|Martin Scorcese and his character, Sykes|
While definitely a fun film, "Shark Tale" is not quite a classic. The plot is convoluted, based on shifting allegiances and predatory behavior that may mystify some children. While "everybody" knows "The Godfather," that might not quite be true for children, so they may not get some of the references to that film. The male/female relationships also might be confusing for kids, such as Lola changing sides for seemingly no reason. The whole atmosphere of crooks and threatening behavior simply isn't very gentle for small children, and everything revolves around crooks "getting even," which is an edgy theme for a children's movie.
The soundtrack is a highpoint of "Shark Tale," but it also reflects the contrary tendencies of the film. While the capable Hans Zimmer provides the background music, Christina Aguilera, Mary J. Blige, Missy Elliott, Ziggy Marley and Sean Paul contribute songs perhaps best appreciated by older viewers. None of them are particularly at the tops of their game, but they give the film welcome doses of energy. The animation is fine, but all the characters are drawn in a bulbous, puffy style that makes them look as though they ate too much for lunch. The sharks also tend to look a bit too much alike to always be able to tell them apart until they speak. From a purely aesthetic viewpoint, none of the characters is particularly attractive, even the supposedly vixenish Lola, who instead has a trampy look.
|The crime family discussing business in the Titanic|
All that said, people familiar with the films of Scorcese, Deniro and Falk will have a fun time with "Shark Tale," while others who enjoy current celebrities such as Jolie, Black and Couric will also enjoy their viewing time. Children will perhaps identify with the somewhat innocent main characters. "Shark Tale" is a film aimed at children that they really can't thoroughly appreciate, so it is "neither fish nor fowl" in terms of being a kid's film or a more adult, Pixar-like animated feature film.
|Will Smith and Angelina Jolie promoting "Shark Tale" in Cannes|

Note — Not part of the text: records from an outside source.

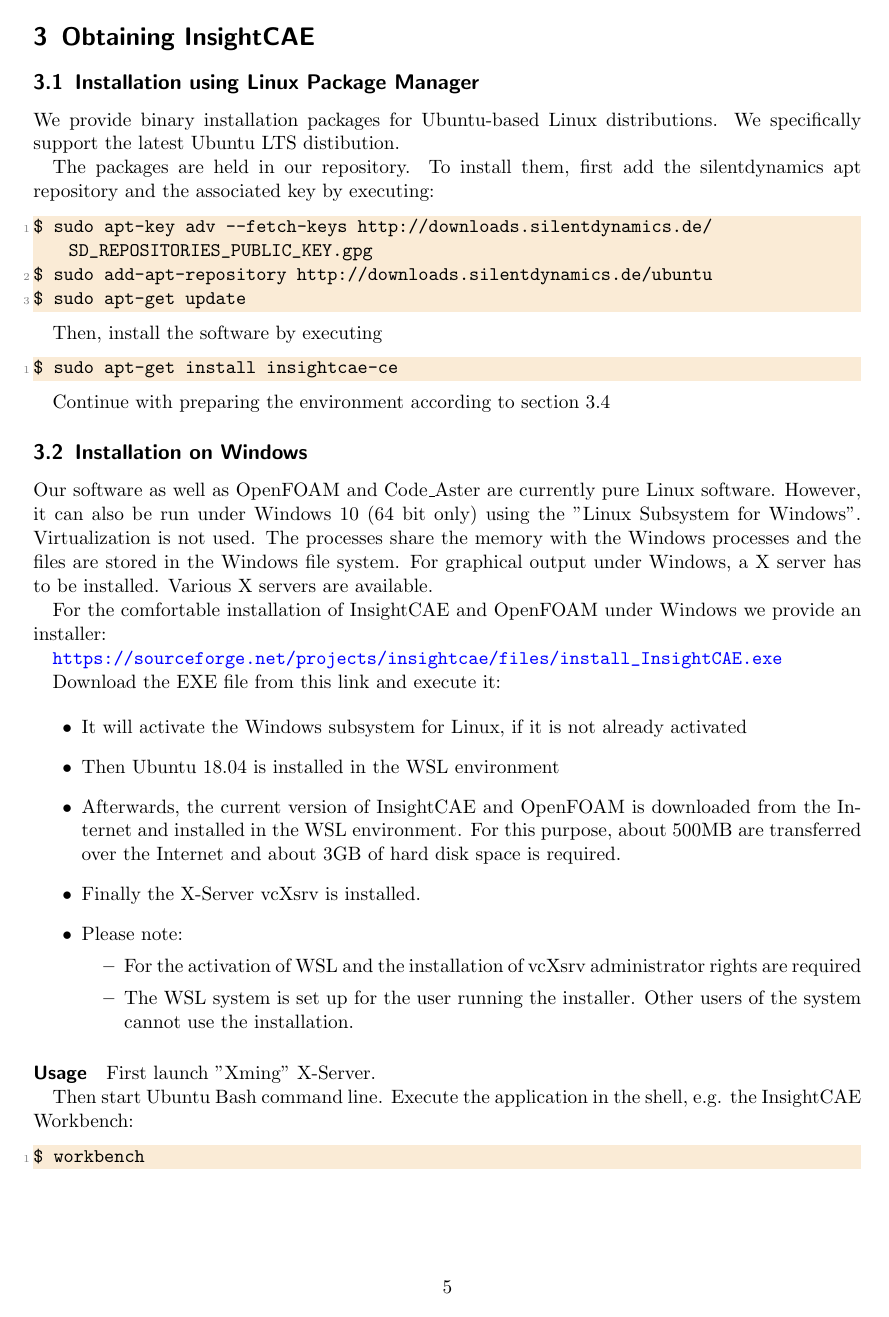
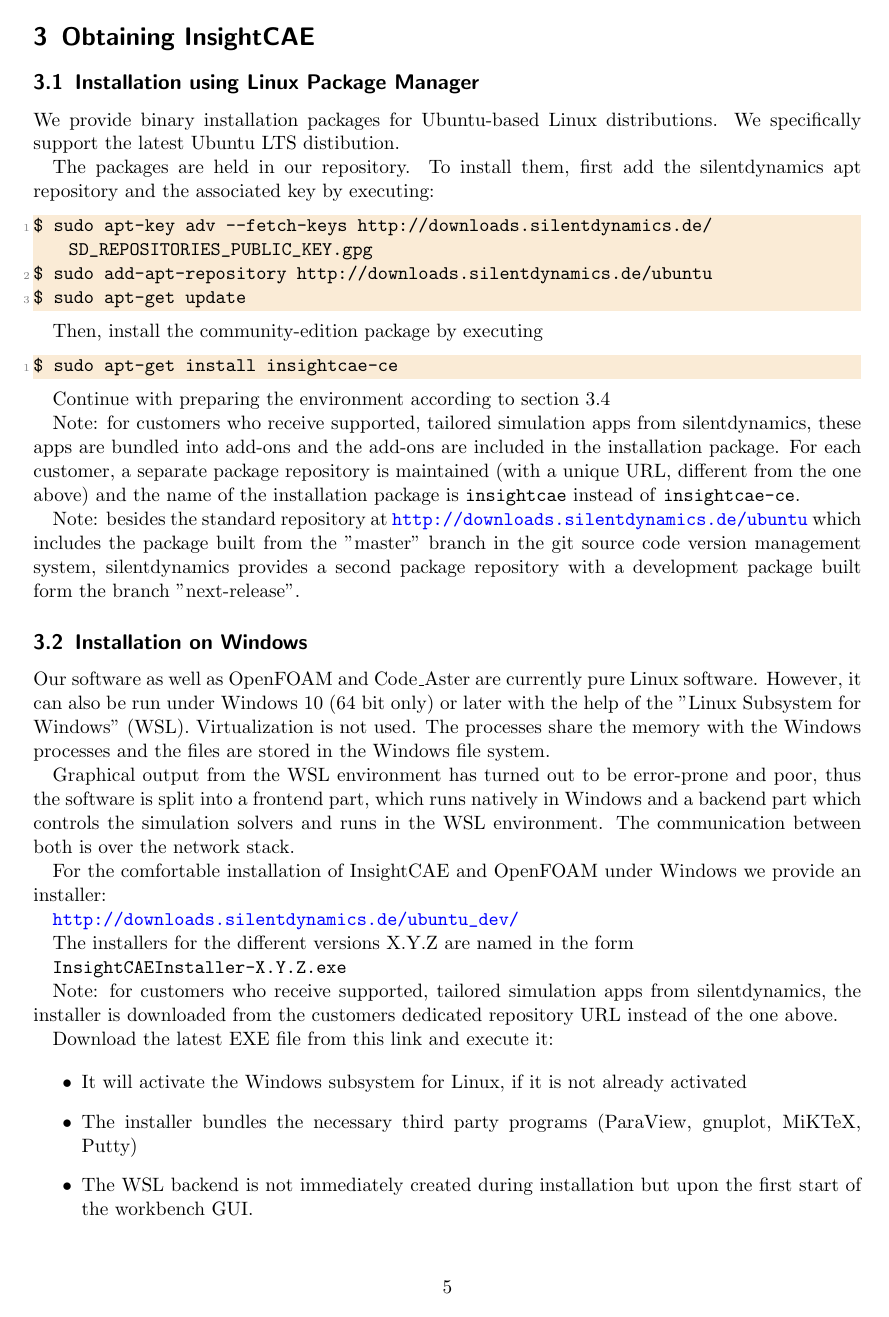
Before and after one commit to hkroeger/insightcae-documentation, a LaTeX document (insightcae-manual.tex, which reads introduction.tex): page 5 of 44 before the commit and page 5 of 46 after it. Compiled offline with pdfLaTeX; an older LaTeX class or package is replaced by its successor.

Commit message:
describe new windows installation procedure

```diff
--- a/introduction.tex
+++ b/introduction.tex
@@ -144,7 +144,7 @@
 $ sudo apt-get update
 \end{lstlisting}
 
-Then, install the software by executing
+Then, install the community-edition package by executing
 
 \begin{lstlisting}[language=bash]
 $ sudo apt-get install insightcae-ce
@@ -152,38 +152,41 @@
 
 Continue with preparing the environment according to section \ref{sec:setupenvironment}
 
+Note: for customers who receive supported, tailored simulation apps from silentdynamics, these apps are bundled into add-ons and the add-ons are included in the installation package.
+For each customer, a separate package repository is maintained (with a unique URL, different from the one above) and the name of the installation package is \texttt{insightcae} instead of \texttt{insightcae-ce}.
+
+Note: besides the standard repository at \url{http://downloads.silentdynamics.de/ubuntu} which includes the package built from the "master" branch in the git source code version management system, silentdynamics provides a second package repository with a development package built form the branch "next-release".
+
 \subsection{Installation on Windows}
 Our software as well as OpenFOAM and Code\_Aster are currently pure Linux software.
-However, it can also be run under Windows 10 (64 bit only) using the "Linux Subsystem for Windows".
+However, it can also be run under Windows 10 (64 bit only) or later with the help of the "Linux Subsystem for Windows" (WSL).
 Virtualization is not used.
 The processes share the memory with the Windows processes and the files are stored in the Windows file system.
-For graphical output under Windows, a X server has to be installed.
-Various X servers are available.
+
+Graphical output from the WSL environment has turned out to be error-prone and poor, thus the software is split into a frontend part, which runs natively in Windows and a backend part which controls the simulation solvers and runs in the WSL environment.
+The communication between both is over the network stack.
 
 For the comfortable installation of InsightCAE and OpenFOAM under Windows we provide an installer:
 
-\url{https://sourceforge.net/projects/insightcae/files/install_InsightCAE.exe}
+\url{http://downloads.silentdynamics.de/ubuntu_dev/}
 
-Download the EXE file from this link and execute it:
+The installers for the different versions X.Y.Z are named in the form
+
+\texttt{InsightCAEInstaller-X.Y.Z.exe}
+
+Note: for customers who receive supported, tailored simulation apps from silentdynamics, the installer is downloaded from the customers dedicated repository URL instead of the one above.
+
+Download the latest EXE file from this link and execute it:
 
 \begin{itemize}
 \item It will activate the Windows subsystem for Linux, if it is not already activated
-\item Then Ubuntu 18.04 is installed in the WSL environment
-\item Afterwards, the current version of InsightCAE and OpenFOAM is downloaded from the Internet and installed in the WSL environment.
-For this purpose, about 500MB are transferred over the Internet and about 3GB of hard disk space is required.
-\item Finally the X-Server vcXsrv is installed.
+\item The installer bundles the necessary third party programs (ParaView, gnuplot, MiKTeX, Putty)
+\item The WSL backend is not immediately created during installation but upon the first start of the workbench GUI.
 \item Please note:
 \begin{itemize}
-\item For the activation of WSL and the installation of vcXsrv administrator rights are required
-\item The WSL system is set up for the user running the installer. Other users of the system cannot use the installation.
+\item For the installation, administrator rights are required
 \end{itemize}
 \end{itemize}
 
 \paragraph{Usage}
-First launch "Xming" X-Server.
 
-Then start Ubuntu Bash command line.
-Execute the application in the shell, e.g. the InsightCAE Workbench:
-\begin{lstlisting}[language=bash]
-$ workbench
-\end{lstlisting}
```
Also changed, not shown: figs/workbench/create_wsl.png (added), figs/workbench/set_paths.png (added), introduction.tex (57 more changed lines).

While a moderate success at the box office, grossing $367 million worldwide, "Shark Tale" was eclipsed by the bonanza success of "Finding Nemo" and fellow Dreamworks Animation film "Shrek" and its sequels. Find a copy and enjoy a visit with this wacky bunch of crooks, but expect a more complicated tone than you might be used to in a children's film.
Below is the original trailer for "Shark Tale."